Once a scene has been created in a ray tracer, there are an infinite variety of possible viewpoints and transformations to try out. There is not just one image, but a virtual world that can be explored via animation. How many of us have built or are willing to undertake the painstaking effort of building a trihedral kaleidoscope? With a ray tracer, you can construct one virtually and experience the extraordinary effect of seeing a truncated dodecahedron formed in space from the reflections of a single cylinder. This is an excellent way to develop the mathematical imagination.
We have just barely scratched the surface of what is possible for the imaginative expositor, student or explorer of mathematics who uses a ray tracer.
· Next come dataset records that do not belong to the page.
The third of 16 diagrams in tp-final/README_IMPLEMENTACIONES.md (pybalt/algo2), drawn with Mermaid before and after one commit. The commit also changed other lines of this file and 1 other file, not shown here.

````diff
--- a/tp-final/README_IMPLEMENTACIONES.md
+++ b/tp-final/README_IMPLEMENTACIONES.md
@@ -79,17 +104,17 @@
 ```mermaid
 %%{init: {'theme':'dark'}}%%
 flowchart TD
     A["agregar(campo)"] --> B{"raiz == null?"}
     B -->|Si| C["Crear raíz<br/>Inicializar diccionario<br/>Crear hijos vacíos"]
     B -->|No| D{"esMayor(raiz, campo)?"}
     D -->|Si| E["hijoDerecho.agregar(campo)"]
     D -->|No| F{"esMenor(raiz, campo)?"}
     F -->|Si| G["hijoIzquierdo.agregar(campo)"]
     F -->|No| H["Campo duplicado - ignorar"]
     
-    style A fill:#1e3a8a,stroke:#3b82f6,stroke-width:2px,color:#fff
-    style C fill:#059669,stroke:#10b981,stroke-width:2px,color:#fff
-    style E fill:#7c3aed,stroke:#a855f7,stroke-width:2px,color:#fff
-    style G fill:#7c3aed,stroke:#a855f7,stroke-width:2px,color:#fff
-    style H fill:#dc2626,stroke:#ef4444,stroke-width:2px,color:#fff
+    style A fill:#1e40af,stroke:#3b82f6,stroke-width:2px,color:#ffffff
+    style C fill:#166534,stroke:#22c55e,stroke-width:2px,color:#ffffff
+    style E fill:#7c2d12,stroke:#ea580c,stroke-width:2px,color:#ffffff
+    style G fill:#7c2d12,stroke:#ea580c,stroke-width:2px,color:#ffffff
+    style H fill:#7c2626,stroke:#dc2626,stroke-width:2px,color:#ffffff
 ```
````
A look at Coxeter's beautiful book: Introduction to Geometry  or Needham's remarkable text Visual Complex Analysis  should suggest a wealth of fascinating new experiments.
 Needham, Tristan, Visual Complex Analysis (1997: Oxford Univ. Press), p.140-142 http://www.usfca.edu/vca/.
 Wikipedia contributors, "Dodecahedron," Wikipedia, The Free Encyclopedia (October 2009) http://en.wikipedia.org/wiki/Dodecahedron.
The Mac version of POV-Ray at povray.org was compiled in 2004 for the PowerPC. If your system is Intel based and you encounter difficulties running the package, there are two options. The first is to use Mega-POV instead (megapov.inetart.net). This is a custom and unofficial patched version of POV-Ray with a graphical editor and many useful extensions. The other option, recommended for those who prefer the command line, is to download the Unix source and compile it yourself.